DATA RECORDS.
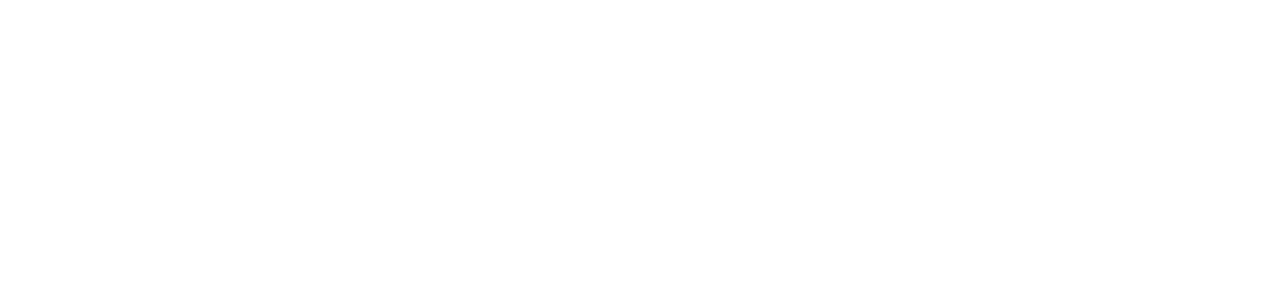
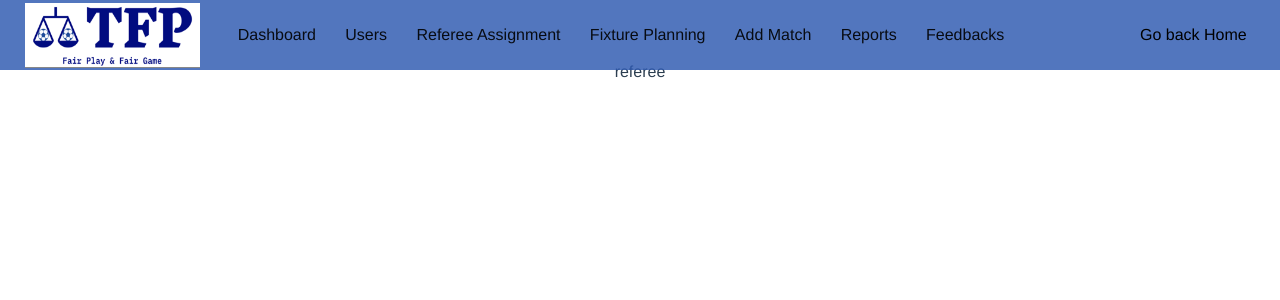
Before and after one commit to SU-CS308-22FA/Team-41-Frontend, a Vue app: page /refereeAssignment in a window 1280 px wide. Before the commit this address had no page. Shown: the top 300 px of the page. Built offline with nearby package versions, Linux system fonts and the light colour scheme.

Commit message:
referee and fixture initialized. some bugs fixed

```diff
--- /dev/null
+++ b/src/components/RefereeAssignment.vue
@@ -0,0 +1,24 @@
+<template>
+    <AdminNavBar></AdminNavBar>
+    referee
+</template>
+
+<script>
+    import AdminNavBar from './adminNavbar.vue';
+
+
+    export default {
+        path: '/refereeAssignment',
+        name: 'RefereeAssignment',
+        components: {
+            AdminNavBar,
+
+        },
+
+    };
+</script>
+
+<style scoped>
+
+
+</style>
--- a/src/components/adminNavbar.vue
+++ b/src/components/adminNavbar.vue
@@ -20,7 +20,7 @@
                 </li>
                 &nbsp;&nbsp;&nbsp;
                 <li class="nav-item active">
-                    <a class="nav-link active right-buts" @click="this.$router.replace('#')">
+                    <a class="nav-link active right-buts" @click="this.$router.replace('refereeAssignment')">
                         Referee Assignment
                     </a>
                 </li>
--- a/src/router/index.js
+++ b/src/router/index.js
@@ -23,6 +23,7 @@ import UsersList from "../components/usersList.vue";
 import AddMatch from "../components/AddMatch.vue";
 import BootStrap from "../components/Bootstrap.vue";
 import SchedulePlan from "../components/SchedulePlan.vue";
+import RefereeAssignment from "../components/RefereeAssignment"
 
 const routes = [
   {
@@ -148,6 +149,11 @@ const routes = [
     name: "SchedulePlan",
     component: SchedulePlan,
   },
+  {
+    path: "/refereeAssignment",
+    name: "RefereeAssignment",
+    component: RefereeAssignment,
+  },
 ];
 
 const router = createRouter({
```
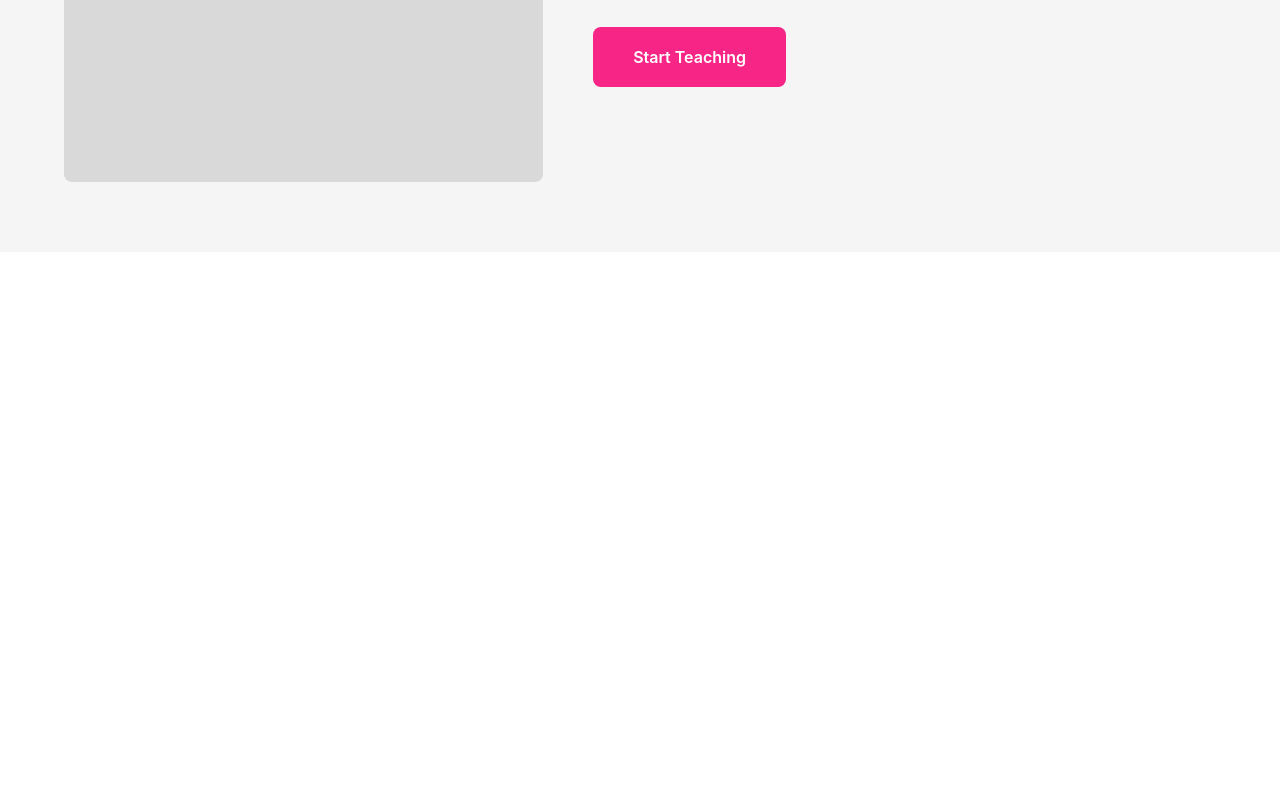
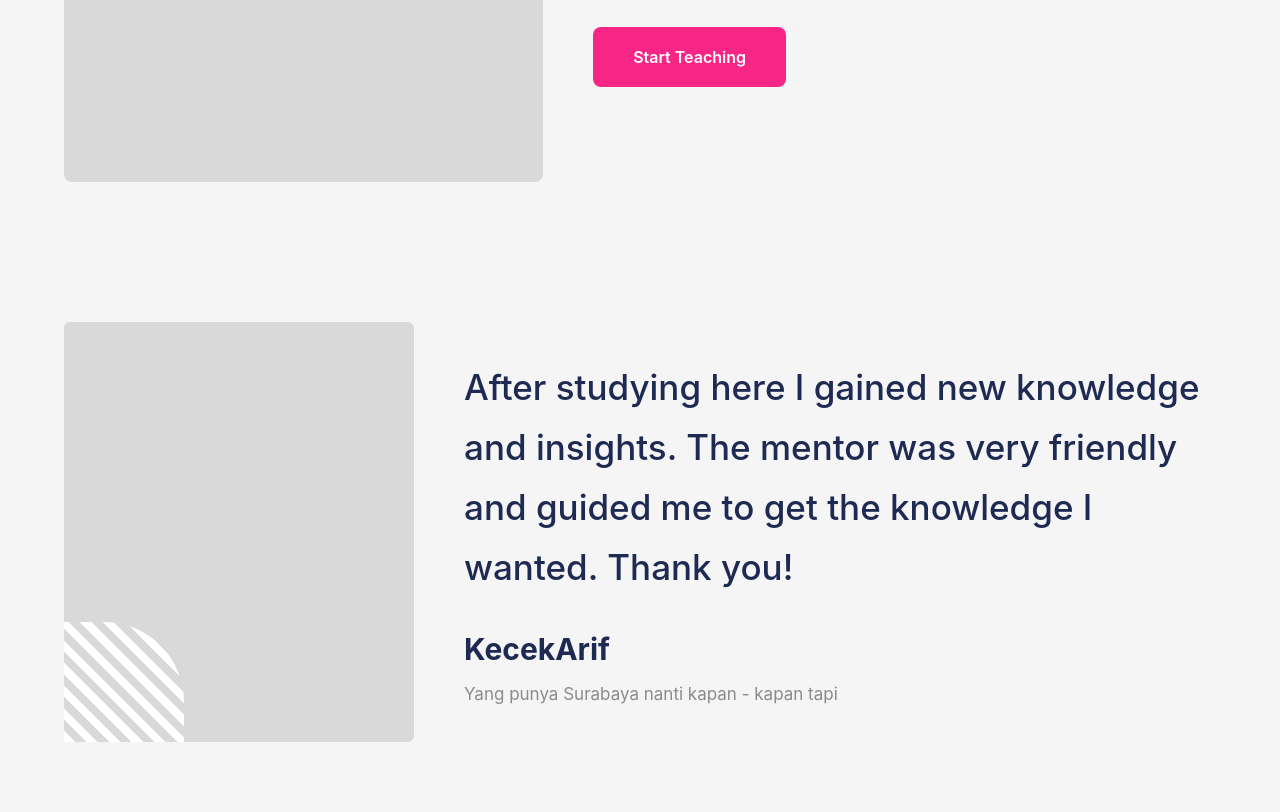
Before and after one commit to mrurazaliev/homework-with-group, a website: page src/abubakr.html in a window 1280 px wide. Shown: the part 3803-4615 px from the top of the page. Before the commit the page ends 4055 px from the top, so only its background shows below. Drawn offline with nearby package versions, Linux system fonts and the light colour scheme; files that its build step writes are made by us from their sources.

Commit message:
5 section

```diff
--- a/src/abubakr.html
+++ b/src/abubakr.html
@@ -497,6 +497,32 @@
     </div>
   </div>
     </section>
+    <section class="bg-[#F5F5F5] py-[70px]">
+  <div class="max-w-[1200px] w-[90%] m-auto flex flex-col lg:flex-row items-center gap-[50px]">
+    <div class="relative">
+      <div class="bg-[#D9D9D9] w-[350px] h-[420px] rounded-[6px]">
+      </div>
+      <div class="absolute bottom-0 left-0 w-[120px] h-[120px] bg-[repeating-linear-gradient(45deg,#ffffff,#ffffff_8px,#D9D9D9_8px,#D9D9D9_16px)] rounded-tr-[80px]">
+      </div>
+    </div>
+    <div class="flex flex-col gap-[30px] text-center lg:text-start">
+      <h1 class="text-[38px] md:text-[35px] font-medium text-[#1E2A52] leading-[60px] max-w-[750px]">
+        After studying here I gained new knowledge
+        and insights. The mentor was very friendly
+        and guided me to get the knowledge I wanted.
+        Thank you!
+      </h1>
+      <div>
+        <h2 class="text-[30px] font-bold text-[#1E2A52]">
+          KecekArif
+        </h2>
+        <p class="text-[#8B8B8B] text-[17px] mt-[10px]">
+          Yang punya Surabaya nanti kapan - kapan tapi
+        </p>
+      </div>
+    </div>
+  </div>
+    </section>
 </main>
 </body>
 </html>
```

TASK DESCRIPTION.
The records above need to be reproduced exactly, with all images omitted.

ANSWER TO THIS EXERCISE.
Before and after one commit to SU-CS308-22FA/Team-41-Frontend, a Vue app: page /refereeAssignment in a window 1280 px wide. Before the commit this address had no page. Shown: the top 300 px of the page. Built offline with nearby package versions, Linux system fonts and the light colour scheme.

Commit message:
referee and fixture initialized. some bugs fixed

```diff
--- /dev/null
+++ b/src/components/RefereeAssignment.vue
@@ -0,0 +1,24 @@
+<template>
+    <AdminNavBar></AdminNavBar>
+    referee
+</template>
+
+<script>
+    import AdminNavBar from './adminNavbar.vue';
+
+
+    export default {
+        path: '/refereeAssignment',
+        name: 'RefereeAssignment',
+        components: {
+            AdminNavBar,
+
+        },
+
+    };
+</script>
+
+<style scoped>
+
+
+</style>
--- a/src/components/adminNavbar.vue
+++ b/src/components/adminNavbar.vue
@@ -20,7 +20,7 @@
                 </li>
                 &nbsp;&nbsp;&nbsp;
                 <li class="nav-item active">
-                    <a class="nav-link active right-buts" @click="this.$router.replace('#')">
+                    <a class="nav-link active right-buts" @click="this.$router.replace('refereeAssignment')">
                         Referee Assignment
                     </a>
                 </li>
--- a/src/router/index.js
+++ b/src/router/index.js
@@ -23,6 +23,7 @@ import UsersList from "../components/usersList.vue";
 import AddMatch from "../components/AddMatch.vue";
 import BootStrap from "../components/Bootstrap.vue";
 import SchedulePlan from "../components/SchedulePlan.vue";
+import RefereeAssignment from "../components/RefereeAssignment"
 
 const routes = [
   {
@@ -148,6 +149,11 @@ const routes = [
     name: "SchedulePlan",
     component: SchedulePlan,
   },
+  {
+    path: "/refereeAssignment",
+    name: "RefereeAssignment",
+    component: RefereeAssignment,
+  },
 ];
 
 const router = createRouter({
```
Before and after one commit to mrurazaliev/homework-with-group, a website: page src/abubakr.html in a window 1280 px wide. Shown: the part 3803-4615 px from the top of the page. Before the commit the page ends 4055 px from the top, so only its background shows below. Drawn offline with nearby package versions, Linux system fonts and the light colour scheme; files that its build step writes are made by us from their sources.

Commit message:
5 section

```diff
--- a/src/abubakr.html
+++ b/src/abubakr.html
@@ -497,6 +497,32 @@
     </div>
   </div>
     </section>
+    <section class="bg-[#F5F5F5] py-[70px]">
+  <div class="max-w-[1200px] w-[90%] m-auto flex flex-col lg:flex-row items-center gap-[50px]">
+    <div class="relative">
+      <div class="bg-[#D9D9D9] w-[350px] h-[420px] rounded-[6px]">
+      </div>
+      <div class="absolute bottom-0 left-0 w-[120px] h-[120px] bg-[repeating-linear-gradient(45deg,#ffffff,#ffffff_8px,#D9D9D9_8px,#D9D9D9_16px)] rounded-tr-[80px]">
+      </div>
+    </div>
+    <div class="flex flex-col gap-[30px] text-center lg:text-start">
+      <h1 class="text-[38px] md:text-[35px] font-medium text-[#1E2A52] leading-[60px] max-w-[750px]">
+        After studying here I gained new knowledge
+        and insights. The mentor was very friendly
+        and guided me to get the knowledge I wanted.
+        Thank you!
+      </h1>
+      <div>
+        <h2 class="text-[30px] font-bold text-[#1E2A52]">
+          KecekArif
+        </h2>
+        <p class="text-[#8B8B8B] text-[17px] mt-[10px]">
+          Yang punya Surabaya nanti kapan - kapan tapi
+        </p>
+      </div>
+    </div>
+  </div>
+    </section>
 </main>
 </body>
 </html>
```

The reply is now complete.